Hopkins told us there is map available from the Baltimore Development Corporation (BDC), which shows what is still being planned and what is now complete.
“What is driving a lot of this investment is the building at West Franklin and Park, and some of the other successful apartment complexes in the area. You see how it all ties together. The Maryland Historical Society is also expanding its reach, with things happening at old Greyhound Bus terminal and the Enoch Pratt House around the corner. I understand they have opened the house to proposals for how to utilize that historic space. It’s a great space which has been under used for quite some time.
“And then you have the Mayfair Theatre.

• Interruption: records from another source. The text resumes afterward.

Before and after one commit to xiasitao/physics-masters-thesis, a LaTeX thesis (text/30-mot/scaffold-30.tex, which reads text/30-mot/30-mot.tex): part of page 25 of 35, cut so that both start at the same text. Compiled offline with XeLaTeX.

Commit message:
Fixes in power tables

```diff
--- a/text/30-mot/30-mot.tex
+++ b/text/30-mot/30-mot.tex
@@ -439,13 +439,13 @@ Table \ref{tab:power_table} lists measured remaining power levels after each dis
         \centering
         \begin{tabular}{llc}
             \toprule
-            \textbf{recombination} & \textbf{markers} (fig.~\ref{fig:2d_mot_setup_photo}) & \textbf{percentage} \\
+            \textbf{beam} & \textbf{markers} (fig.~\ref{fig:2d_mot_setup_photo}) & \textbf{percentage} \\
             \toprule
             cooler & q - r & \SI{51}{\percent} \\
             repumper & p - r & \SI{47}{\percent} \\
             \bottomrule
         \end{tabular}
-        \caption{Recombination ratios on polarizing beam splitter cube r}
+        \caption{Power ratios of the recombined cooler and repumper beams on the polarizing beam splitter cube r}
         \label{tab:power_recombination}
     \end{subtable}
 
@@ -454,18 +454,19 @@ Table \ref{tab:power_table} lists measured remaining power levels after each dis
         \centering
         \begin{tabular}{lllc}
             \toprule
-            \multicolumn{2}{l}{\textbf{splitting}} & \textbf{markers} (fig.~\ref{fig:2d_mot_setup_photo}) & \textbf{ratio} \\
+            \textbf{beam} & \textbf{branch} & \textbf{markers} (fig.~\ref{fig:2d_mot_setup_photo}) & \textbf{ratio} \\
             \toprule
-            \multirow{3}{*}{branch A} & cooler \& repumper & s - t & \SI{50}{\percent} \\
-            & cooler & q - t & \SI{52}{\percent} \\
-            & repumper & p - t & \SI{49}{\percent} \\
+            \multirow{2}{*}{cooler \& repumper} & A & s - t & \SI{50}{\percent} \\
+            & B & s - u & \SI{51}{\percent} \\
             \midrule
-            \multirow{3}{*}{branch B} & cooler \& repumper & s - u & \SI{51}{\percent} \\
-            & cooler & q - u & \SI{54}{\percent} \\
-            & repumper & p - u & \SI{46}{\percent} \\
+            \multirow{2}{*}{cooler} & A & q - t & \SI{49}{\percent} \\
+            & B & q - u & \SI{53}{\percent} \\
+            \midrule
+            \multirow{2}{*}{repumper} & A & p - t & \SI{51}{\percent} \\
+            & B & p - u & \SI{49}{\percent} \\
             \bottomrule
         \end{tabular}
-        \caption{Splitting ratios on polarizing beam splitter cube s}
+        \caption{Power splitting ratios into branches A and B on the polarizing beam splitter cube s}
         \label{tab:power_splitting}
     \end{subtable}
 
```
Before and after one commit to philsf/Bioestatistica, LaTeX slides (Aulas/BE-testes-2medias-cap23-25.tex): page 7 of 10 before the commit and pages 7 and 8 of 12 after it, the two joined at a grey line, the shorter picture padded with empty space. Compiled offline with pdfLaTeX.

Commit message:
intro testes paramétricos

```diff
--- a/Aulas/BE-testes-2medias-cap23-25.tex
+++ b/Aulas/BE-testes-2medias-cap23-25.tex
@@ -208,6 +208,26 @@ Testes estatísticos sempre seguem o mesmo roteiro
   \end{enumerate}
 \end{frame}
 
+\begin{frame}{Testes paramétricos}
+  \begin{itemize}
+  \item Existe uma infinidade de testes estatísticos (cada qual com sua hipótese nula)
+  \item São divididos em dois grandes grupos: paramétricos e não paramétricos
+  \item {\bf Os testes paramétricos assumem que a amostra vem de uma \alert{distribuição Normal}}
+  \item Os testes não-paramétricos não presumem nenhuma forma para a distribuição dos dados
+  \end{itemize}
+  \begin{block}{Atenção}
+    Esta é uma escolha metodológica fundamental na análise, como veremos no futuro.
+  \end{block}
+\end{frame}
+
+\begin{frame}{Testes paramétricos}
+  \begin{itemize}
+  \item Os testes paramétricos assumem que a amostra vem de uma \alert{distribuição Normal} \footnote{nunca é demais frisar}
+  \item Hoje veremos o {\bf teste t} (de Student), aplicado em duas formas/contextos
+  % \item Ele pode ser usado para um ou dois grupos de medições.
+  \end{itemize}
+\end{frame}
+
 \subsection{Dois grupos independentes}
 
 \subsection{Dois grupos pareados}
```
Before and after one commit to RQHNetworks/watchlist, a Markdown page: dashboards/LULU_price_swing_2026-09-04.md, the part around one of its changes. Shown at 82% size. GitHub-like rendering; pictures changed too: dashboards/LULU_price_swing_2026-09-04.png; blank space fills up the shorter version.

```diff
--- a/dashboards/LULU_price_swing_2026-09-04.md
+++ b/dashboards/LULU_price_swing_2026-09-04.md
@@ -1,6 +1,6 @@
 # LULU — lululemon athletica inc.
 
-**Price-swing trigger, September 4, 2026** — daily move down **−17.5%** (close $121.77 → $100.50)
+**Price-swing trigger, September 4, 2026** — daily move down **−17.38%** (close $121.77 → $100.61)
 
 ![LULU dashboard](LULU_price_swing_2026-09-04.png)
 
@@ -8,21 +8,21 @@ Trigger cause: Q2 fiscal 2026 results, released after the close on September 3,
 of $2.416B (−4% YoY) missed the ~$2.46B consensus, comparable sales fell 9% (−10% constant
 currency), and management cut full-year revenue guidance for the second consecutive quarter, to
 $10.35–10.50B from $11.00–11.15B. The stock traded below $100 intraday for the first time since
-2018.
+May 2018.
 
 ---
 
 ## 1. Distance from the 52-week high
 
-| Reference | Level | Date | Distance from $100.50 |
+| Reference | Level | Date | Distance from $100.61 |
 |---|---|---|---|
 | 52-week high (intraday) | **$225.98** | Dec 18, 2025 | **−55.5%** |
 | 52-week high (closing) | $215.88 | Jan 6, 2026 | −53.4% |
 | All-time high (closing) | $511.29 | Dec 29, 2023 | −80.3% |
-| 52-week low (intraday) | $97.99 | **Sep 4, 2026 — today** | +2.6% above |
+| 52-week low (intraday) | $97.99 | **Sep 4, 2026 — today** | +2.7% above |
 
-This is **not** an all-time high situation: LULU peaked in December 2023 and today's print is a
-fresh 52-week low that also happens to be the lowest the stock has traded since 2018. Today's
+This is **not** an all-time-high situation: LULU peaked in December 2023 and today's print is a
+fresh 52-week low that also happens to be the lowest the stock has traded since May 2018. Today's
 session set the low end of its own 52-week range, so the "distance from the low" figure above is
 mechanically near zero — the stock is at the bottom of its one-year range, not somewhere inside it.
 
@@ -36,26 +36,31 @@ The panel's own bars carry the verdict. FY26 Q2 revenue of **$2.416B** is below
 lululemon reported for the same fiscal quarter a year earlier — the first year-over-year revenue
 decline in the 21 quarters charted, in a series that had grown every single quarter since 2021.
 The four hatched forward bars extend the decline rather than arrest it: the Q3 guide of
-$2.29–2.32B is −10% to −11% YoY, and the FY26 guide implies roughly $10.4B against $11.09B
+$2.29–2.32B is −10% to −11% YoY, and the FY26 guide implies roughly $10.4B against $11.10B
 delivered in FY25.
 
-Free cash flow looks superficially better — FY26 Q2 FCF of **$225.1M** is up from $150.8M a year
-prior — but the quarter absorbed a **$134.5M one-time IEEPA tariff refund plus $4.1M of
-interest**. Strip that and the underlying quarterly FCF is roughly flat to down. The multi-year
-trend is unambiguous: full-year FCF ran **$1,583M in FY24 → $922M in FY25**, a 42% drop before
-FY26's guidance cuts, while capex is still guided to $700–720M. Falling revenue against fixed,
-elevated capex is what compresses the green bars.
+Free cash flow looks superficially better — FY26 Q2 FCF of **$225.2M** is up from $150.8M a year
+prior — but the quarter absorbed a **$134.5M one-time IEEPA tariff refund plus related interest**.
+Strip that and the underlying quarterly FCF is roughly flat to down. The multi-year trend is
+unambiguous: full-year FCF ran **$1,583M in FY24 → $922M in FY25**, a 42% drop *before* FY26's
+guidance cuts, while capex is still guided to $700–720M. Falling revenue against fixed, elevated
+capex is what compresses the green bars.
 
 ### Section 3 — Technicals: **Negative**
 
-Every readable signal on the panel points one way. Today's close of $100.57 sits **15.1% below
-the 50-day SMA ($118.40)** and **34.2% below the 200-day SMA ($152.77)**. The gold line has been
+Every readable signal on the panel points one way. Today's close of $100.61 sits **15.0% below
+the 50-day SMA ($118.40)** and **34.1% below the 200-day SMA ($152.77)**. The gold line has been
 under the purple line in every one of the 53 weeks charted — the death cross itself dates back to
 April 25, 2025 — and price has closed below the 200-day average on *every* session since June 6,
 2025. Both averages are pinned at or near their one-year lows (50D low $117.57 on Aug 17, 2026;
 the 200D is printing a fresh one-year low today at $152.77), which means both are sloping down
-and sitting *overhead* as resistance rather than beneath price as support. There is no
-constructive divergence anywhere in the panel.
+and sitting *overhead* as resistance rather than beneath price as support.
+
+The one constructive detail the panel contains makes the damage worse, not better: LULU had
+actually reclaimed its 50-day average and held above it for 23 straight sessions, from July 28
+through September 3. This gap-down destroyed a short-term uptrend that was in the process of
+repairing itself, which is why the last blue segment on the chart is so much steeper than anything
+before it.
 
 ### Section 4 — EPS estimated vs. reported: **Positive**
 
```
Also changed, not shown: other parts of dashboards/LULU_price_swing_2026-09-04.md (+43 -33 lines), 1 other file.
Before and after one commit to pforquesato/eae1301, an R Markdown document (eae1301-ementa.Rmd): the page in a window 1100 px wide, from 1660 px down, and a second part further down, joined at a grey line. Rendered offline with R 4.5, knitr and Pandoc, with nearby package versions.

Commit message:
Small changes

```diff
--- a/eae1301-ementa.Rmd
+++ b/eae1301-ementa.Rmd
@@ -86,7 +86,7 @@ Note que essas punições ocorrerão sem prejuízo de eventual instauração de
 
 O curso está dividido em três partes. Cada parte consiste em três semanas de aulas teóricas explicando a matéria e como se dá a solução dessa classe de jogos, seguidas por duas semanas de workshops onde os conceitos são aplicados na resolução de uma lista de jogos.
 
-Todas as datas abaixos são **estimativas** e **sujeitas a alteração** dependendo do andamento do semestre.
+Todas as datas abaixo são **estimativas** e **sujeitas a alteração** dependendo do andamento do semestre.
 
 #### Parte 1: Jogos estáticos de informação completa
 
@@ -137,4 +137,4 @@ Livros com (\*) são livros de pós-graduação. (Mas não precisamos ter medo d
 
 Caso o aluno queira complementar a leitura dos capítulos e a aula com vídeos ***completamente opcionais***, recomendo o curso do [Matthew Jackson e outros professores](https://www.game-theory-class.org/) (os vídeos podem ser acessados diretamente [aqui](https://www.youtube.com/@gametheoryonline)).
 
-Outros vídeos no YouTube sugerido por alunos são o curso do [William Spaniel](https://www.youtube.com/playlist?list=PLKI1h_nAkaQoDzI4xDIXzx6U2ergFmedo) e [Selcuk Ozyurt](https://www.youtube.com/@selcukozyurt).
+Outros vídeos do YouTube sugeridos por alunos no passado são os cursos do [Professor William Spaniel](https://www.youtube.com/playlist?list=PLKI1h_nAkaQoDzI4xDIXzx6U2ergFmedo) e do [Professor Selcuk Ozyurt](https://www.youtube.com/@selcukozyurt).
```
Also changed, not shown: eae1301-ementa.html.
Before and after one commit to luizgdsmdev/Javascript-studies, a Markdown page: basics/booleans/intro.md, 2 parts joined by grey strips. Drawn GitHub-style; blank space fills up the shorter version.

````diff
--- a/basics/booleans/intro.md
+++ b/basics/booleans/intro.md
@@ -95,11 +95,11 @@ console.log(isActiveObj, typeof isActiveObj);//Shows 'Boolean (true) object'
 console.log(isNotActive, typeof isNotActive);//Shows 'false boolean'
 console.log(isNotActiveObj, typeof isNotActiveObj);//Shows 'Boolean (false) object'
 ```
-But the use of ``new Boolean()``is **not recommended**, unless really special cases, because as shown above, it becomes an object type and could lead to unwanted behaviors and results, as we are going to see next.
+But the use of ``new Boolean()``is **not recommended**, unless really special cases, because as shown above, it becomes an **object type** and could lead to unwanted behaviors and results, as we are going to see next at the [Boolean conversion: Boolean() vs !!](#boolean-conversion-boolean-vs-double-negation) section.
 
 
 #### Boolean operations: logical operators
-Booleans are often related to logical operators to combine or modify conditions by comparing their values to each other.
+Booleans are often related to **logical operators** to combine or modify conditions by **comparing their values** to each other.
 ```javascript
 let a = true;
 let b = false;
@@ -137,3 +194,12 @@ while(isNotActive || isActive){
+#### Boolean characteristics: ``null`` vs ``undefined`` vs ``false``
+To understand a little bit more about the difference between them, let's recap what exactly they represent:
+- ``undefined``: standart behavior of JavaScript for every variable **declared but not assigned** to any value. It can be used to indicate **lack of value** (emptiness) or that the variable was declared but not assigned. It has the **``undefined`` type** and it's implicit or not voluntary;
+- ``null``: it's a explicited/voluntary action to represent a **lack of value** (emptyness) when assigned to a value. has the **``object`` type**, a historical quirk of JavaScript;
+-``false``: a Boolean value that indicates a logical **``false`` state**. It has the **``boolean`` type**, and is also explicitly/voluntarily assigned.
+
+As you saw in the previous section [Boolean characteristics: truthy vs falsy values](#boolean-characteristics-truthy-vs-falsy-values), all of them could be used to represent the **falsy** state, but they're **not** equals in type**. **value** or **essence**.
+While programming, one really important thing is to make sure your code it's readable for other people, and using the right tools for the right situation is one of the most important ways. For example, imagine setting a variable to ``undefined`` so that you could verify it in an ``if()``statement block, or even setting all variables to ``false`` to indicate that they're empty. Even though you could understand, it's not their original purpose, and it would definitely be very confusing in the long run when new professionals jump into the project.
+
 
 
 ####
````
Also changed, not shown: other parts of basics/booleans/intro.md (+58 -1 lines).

“The atrium part of the Mayfair has now been cleared and is stable. I believe the BDC is looking for a developer to take on the Mayfair and the lot next door, with the theory that they’ll have to use the Mayfair facade with whatever plan they come up with. At this point they are interested in just about anything.”
With so much going on – and so much yet to be done – we asked Hopkins if there are any specific buildings he has his eye on?
“Well, we’ve always had our eye on the Mayfair. That’s been the case for almost 30 years. But prior to that, Baltimore Heritage was instrumental in getting Market Center designated as one of the most endangered historic places in the country, by the National Trust for Historic Preservation (NTHP ).
“Dick Moe of the NTHP called it one of the most historic collections of buildings in America. Yes – the Mayfair is significant, but I think with a lot of Baltimore, it’s the collection of buildings which is really the gem. Yes – there are some cast iron buildings on Howard Street which are unique, but it’s not the Taj Mahal we’re protecting. It’s the collection which makes Baltimore what it is. That’s why we’re excited about all of these different uses coming in. You achieve a more organic regrowth when you’re working within the confines of these historic buildings.”
Like hitting a lot of singles in baseball?
“Exactly. I’m sure by opening day, people coming into town on the light rail to cheer for the Orioles will see a much different Market Center than what they saw just a year before.”
(To learn more about the history of notable structures like the Mayfair Theatre, the Enoch Pratt House and the Gomprecht and Benesch Building, visit the Maryland Inventory of Historic Properties.)
Anthony C. Hayes is an actor, author, raconteur, rapscallion and bon vivant. A one-time newsboy for the Evening Sun and professional presence at the Washington Herald, Tony’s poetry, photography, humor, and prose have also been featured in Smile, Hon, You’re in Baltimore!, Destination Maryland, Magic Octopus Magazine, Los Angeles Post-Examiner, Voice of Baltimore, SmartCEO, Alvarez Fiction, and Tales of Blood and Roses. If you notice that his work has been purloined, please let him know. As the Good Book says, “Thou shalt not steal.”